About the early 90s when I got into dermatology, laser became available, and so I jumped into learning about lasers and how they could improve the quality of life for patients.
People will go to the grocery store and lasers are used to scan the barcodes. But in the medical field, there's many surgeries that you can do with the laser that would be very, very difficult to do with a scalpel. Some clients want to understand how lasers work and why it would be important to use a laser to perform a surgery on their animal. I use the CO2 laser in my practice, mainly because it provides a very clean surgical field with decreased bleeding. And, when the animals are waking up from these procedures, they are a lot less painful.

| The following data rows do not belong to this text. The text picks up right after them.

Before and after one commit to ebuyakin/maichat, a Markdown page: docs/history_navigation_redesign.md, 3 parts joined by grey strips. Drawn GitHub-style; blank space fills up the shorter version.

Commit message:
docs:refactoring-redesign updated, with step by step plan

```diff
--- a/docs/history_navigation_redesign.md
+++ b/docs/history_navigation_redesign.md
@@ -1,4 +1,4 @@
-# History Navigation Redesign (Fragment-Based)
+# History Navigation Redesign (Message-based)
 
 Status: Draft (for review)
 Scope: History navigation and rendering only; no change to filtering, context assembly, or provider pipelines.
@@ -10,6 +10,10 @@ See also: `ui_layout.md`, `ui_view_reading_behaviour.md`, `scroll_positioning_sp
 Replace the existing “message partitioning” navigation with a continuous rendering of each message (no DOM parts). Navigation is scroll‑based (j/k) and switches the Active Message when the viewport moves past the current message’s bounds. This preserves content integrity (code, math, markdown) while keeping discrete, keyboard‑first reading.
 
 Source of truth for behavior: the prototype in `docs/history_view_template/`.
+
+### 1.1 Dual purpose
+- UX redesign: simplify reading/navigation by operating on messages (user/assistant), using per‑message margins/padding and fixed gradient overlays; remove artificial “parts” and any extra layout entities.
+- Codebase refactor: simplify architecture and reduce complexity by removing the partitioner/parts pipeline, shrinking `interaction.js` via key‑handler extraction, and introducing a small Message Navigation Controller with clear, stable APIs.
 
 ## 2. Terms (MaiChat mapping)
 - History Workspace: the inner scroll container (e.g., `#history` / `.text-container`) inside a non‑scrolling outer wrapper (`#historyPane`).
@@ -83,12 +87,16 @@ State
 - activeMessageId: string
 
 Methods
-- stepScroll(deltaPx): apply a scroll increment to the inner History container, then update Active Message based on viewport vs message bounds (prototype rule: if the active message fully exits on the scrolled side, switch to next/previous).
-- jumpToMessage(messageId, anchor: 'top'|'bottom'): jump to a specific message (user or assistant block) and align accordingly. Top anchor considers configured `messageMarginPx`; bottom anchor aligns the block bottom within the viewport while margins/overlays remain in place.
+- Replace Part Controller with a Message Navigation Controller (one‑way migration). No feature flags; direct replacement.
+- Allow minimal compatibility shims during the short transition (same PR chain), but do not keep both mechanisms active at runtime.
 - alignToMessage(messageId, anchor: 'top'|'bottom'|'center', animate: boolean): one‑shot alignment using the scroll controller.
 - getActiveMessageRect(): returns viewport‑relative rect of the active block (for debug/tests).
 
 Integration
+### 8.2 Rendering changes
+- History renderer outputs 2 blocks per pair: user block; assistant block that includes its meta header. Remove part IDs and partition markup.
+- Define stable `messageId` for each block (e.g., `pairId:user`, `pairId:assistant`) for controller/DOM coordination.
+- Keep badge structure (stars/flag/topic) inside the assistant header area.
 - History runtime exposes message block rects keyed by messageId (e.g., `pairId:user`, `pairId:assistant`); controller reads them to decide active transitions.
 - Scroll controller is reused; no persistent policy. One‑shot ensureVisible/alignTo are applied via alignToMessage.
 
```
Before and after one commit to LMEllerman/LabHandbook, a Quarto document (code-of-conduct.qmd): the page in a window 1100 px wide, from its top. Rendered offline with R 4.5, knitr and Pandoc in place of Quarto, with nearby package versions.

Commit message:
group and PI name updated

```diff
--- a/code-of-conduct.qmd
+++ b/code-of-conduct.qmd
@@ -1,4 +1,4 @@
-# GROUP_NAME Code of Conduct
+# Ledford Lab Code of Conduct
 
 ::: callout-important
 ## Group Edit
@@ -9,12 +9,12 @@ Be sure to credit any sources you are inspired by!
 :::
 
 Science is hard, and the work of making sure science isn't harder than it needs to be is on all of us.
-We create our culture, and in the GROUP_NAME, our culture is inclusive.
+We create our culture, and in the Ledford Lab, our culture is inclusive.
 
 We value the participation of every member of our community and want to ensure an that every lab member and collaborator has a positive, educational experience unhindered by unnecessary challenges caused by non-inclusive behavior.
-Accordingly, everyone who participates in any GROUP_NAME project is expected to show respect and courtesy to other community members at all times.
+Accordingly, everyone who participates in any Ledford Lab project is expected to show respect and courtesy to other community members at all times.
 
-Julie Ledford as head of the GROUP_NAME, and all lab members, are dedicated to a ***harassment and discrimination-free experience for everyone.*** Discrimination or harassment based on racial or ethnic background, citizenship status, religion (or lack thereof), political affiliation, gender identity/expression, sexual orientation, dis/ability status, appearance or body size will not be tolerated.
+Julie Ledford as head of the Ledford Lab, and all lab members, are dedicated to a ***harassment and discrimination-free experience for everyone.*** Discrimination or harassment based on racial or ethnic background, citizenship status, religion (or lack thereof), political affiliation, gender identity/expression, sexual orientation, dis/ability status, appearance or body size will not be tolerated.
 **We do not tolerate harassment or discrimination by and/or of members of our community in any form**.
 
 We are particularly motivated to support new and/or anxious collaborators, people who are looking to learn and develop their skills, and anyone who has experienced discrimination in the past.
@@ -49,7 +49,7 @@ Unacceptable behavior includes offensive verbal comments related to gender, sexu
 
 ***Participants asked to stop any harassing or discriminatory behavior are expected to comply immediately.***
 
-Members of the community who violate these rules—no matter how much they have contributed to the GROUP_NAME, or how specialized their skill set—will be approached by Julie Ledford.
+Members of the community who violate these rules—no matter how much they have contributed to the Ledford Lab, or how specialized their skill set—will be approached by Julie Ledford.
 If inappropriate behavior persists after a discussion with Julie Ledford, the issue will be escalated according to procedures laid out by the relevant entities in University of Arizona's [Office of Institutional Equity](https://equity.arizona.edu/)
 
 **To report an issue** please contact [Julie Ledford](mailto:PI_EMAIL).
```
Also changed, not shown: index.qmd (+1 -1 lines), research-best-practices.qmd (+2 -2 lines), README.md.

The benefit of the laser for dermatology is that we'll see patients that have multiple lesions. To do a surgery and actually cut each one of those out and suture each one of those closed when they have a hundred of them, can take hours. With a CO2 laser, we can anesthetize them and I can use the laser to undermine and cut those out in a 30 minute procedure. They can go home the same day; they don't have to spend the night in the hospital. Their healing is very quick and very cosmetic. In America, we have a lot of overweight animals and they're bearing a lot of weight on their feet and they start getting these interdigital cysts. Many of these patients, they go on antibiotics and a steroid, and it might work at first, but then it becomes a recurrent or a persistent problem. Sometimes we recommend laser surgery. So, instead of having to deal with multiple medical treatments over and over, we can surgically remove the cyst that's in between their toes. They go through a period of a week or two of bandaging, and then that area is healed and it doesn't continue to be a recurrent problem.